"The thing with Florida is, there are a lot of long trips. We're going to have to go on a couple, but he's like, `I'm not going to send my veterans on all of them,' as a sign of respect, and we all were really appreciative of that."
Certain concessions also will be made for players who live in this area and have family obligations.
When Hernandez recently asked permission to attend his son's school play, Trembley replied, "Just tell me when, and I'll adjust my schedule accordingly."
"I wrote more lineups last night. I'm trying to stay four days ahead," Trembley said. "The only bugaboo that throws a wrench in everything is, unfortunately, someone is hurt and can't go the next day. Then it all gets out of whack. But I'm going to tell guys before the game how much they're going to play and tell the other guys when they're going in."

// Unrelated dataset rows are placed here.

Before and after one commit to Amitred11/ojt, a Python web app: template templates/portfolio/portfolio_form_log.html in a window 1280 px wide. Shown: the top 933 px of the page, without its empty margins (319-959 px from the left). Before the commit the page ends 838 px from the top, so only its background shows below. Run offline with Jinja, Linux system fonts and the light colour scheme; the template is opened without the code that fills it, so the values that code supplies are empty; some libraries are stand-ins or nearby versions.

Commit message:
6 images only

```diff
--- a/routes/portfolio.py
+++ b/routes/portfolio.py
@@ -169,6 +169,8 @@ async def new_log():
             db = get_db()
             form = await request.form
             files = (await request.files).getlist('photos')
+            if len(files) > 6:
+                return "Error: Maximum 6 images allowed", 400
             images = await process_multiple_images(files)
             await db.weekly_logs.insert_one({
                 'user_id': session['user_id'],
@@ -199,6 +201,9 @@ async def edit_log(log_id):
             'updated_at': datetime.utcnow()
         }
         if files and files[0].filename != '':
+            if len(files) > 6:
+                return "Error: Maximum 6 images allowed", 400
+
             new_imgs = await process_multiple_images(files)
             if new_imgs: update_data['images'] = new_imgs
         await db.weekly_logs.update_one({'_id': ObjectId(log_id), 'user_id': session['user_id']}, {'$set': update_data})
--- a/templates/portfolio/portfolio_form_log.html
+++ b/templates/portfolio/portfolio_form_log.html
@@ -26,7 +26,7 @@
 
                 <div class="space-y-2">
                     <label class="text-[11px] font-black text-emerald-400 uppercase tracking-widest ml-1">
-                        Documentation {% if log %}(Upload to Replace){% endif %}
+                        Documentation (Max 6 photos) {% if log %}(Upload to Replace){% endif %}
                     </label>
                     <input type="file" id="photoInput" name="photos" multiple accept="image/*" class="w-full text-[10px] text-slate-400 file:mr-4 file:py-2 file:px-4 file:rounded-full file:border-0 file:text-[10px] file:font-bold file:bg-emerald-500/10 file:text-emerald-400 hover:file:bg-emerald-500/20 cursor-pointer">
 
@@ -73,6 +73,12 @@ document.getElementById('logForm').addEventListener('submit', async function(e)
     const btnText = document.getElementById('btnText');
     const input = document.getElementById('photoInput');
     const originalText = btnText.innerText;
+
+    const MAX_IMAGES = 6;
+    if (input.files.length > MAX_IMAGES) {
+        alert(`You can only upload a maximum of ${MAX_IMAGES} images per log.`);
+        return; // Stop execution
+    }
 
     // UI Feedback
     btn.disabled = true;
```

The workouts under Trembley are shorter but include more drills designed to improve fundamentals - base running, pickoffs, sliding. Pitchers aren't throwing as much. Hitters do their work in the cages and are spared the excessive idle time that always brings complaints.
"He's run a great camp," Huff said. "There are so many camps where you go out there and do these fundamentals that you do in Little League and high school and you run them over and over again until you're blue in the face. It's so overdrawn. You're out there for hours on end and doing the same drill. If you do it right and you do it fast, I think you should go on to other things. And that's what he's doing. When we do things right and we're working hard at it, he's rewarding us by going on to the next thing.
"Spring training can be a long time. So is the season. But he's taking a lot of the monotony out."